Sunday, November 14, 2010

Sunday Funnies -- Crazy Squirrels

We have bird feeders all with squirrel protectors on top.
A lotta good that does. Our squirrels learned long ago (and have passed it down to all their children) how to leap off the tree limb, slide around the squirrel proctors, skoot down the bird feeder head-first, to enjoy the feast there.

Even the square cage of suet isn't exempt. They just slide down the wires holding it.

But the topper was when I caught some squirrels 'flying' over to the bird feeders.
They paced back and forth on the tree limb. Scooted part-way down the tree trunk, then with a mighty leap they managed to reach the bird feeder before falling to the ground. Unfortunate things happened to any poor squirrel who was already on the bird feeder when one of them did this leap-flying trick.
Crash into the feeder!
The surprised current occupant fell to the ground, still clutching the sunflower seed he had been chewing on.

Last week my husband bought special squirrel food for them and scattered it on the grass about 10 feet from the bird feeders.
Oh my. What a fuss they made over that.
(Looky -- whole peanuts in the shell.)
One squirrel raced to the pile of food, grabbed one peanut and raced off with it. Then another. and another and another. What a fight, with nasty squirrel chittering, if two of them grabbed the same peanut shell! A tug of war settled the matter.

Have you managed to figure out how to keep squirrels out of your bird feeders?


Peni R. Griffin said...

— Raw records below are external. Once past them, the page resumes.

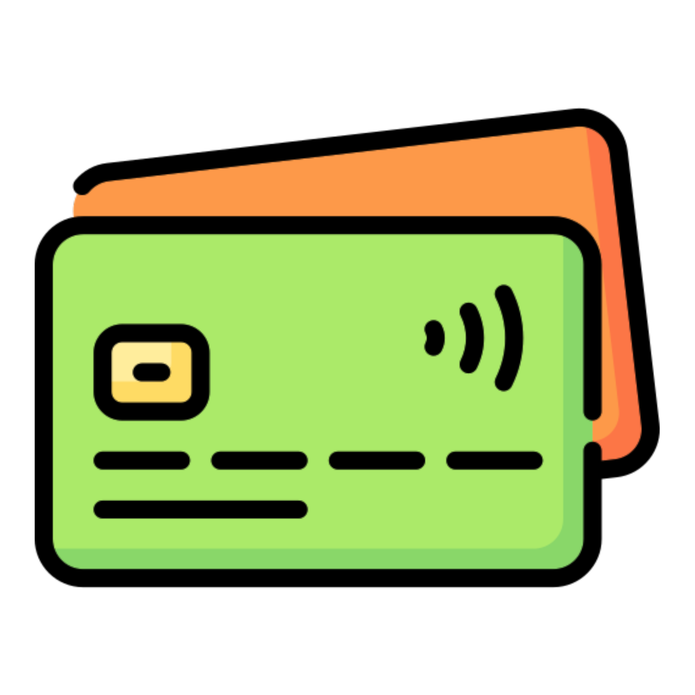
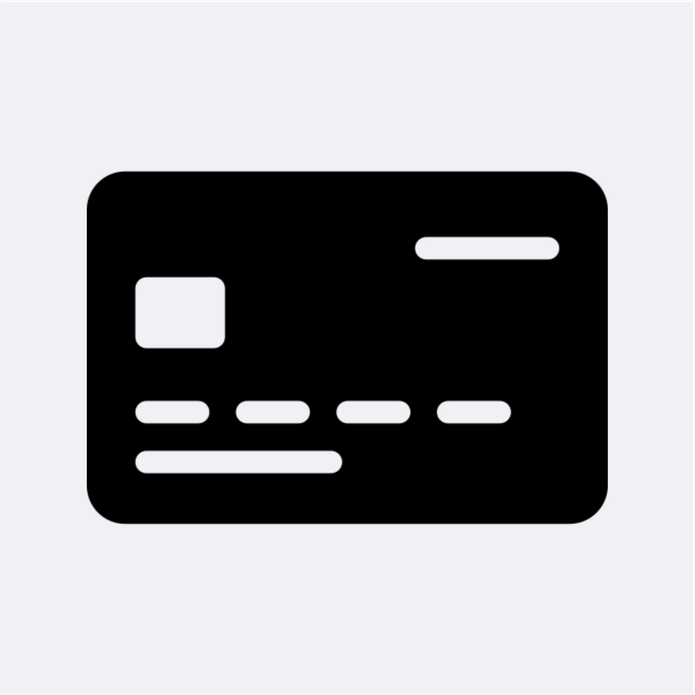
small adjustments

diff --git a/src/components/checkout/Checkout.tsx b/src/components/checkout/Checkout.tsx
@@ -19,7 +19,7 @@ export default function StripeCheckoutPage() {
     const [cardDetails, setCardDetails] = useState({ name: '', number: '', expiry: '', cvc: '' })
     const [paymentStatus, setPaymentStatus] = useState<PaymentStatus>('idle')
     const paymentMethods: PaymentMethod[] = [
-        { id: 'CREDIT_CARD', name: 'Credit Card', icon: '/cards3.png', color: 'bg-gray-100' },
+        { id: 'CREDIT_CARD', name: 'Credit Card', icon: '/cards.png', color: 'bg-gray-100' },
         { id: 'APPLE_PAY', name: 'Apple Pay', icon: '/apple-pay.png', color: 'bg-gray-100' },
         { id: 'GOOGLE_PAY', name: 'Google Pay', icon: '/google-pay.png', color: 'bg-gray-100' },
         { id: 'WAVE_PAYMENT', name: 'Wave', icon: '/wave.png', color: 'bg-blue-500' },

diff --git a/src/components/landing/AnimatedBeamMultipleOutputs.tsx b/src/components/landing/AnimatedBeamMultipleOutputs.tsx
@@ -93,7 +93,7 @@ export function AnimatedBeamMultipleOutputDemo({
                         <img src="/mtn.png" alt="MTN" className="object-cover w-full h-full" />
                     </Square>
                     <Square ref={div4Ref}>
-                        <img src="/stripe.png" alt="Stripe" className="object-cover w-full h-full" />
+                        <img src="/apple-pay.png" alt="Apple Pay" className="object-cover w-full h-full" />
                     </Square>
                     <Square ref={div5Ref}>
                         <img src="/ecobank2.png" alt="Ecobank" className="object-cover w-full h-full" />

Before the branch broke, our feeder was arranged as: Chain hung over high(er than I could reach) branch, secured to nail at convenient height to let me lower the feeder, then raise it again to where it could be seen from the dining room. From top to bottom it was: length of chain, dome baffle, bowl feeder, tube feeder with platform base, suet feeder (hooks, they're wonderful). The distance from chain to branch was almost exactly the length of a full-grown gray squirrel at full extension. I know this because the squirrels would cling to the branch with their hind legs, extend their entire length along the chain, release, slide past the baffle, and catch the bowl ports on the fly-by. Or not, as the case might be. Many's the time the gaming group gathered around our dining room table stopped in mid-battle to watch and applaud this feat.

One day a squirrel missed and landed directly on the mighty hunting cat lurking below waiting to rise like a shark and snatch a bird off the platform feeder. The cat ran, crying: "Agh! Crazy squirrel!"

The way I figure it, most of the birds who get my seed are house sparrows and rock or white-winged doves, both invasive species. Gray squirrels are at least native.

Wendie O said...

Oh Peni -- That's it, exactly.
But, I did forget to mention our cats in this post -- sitting there, under the bird feeder, waiting for some clumbsy bird to 'fall' into their mouth. chirping, "here, birdie birdie."

I read your comment to my husband and we both laughed so hard, we cried. So true. so true.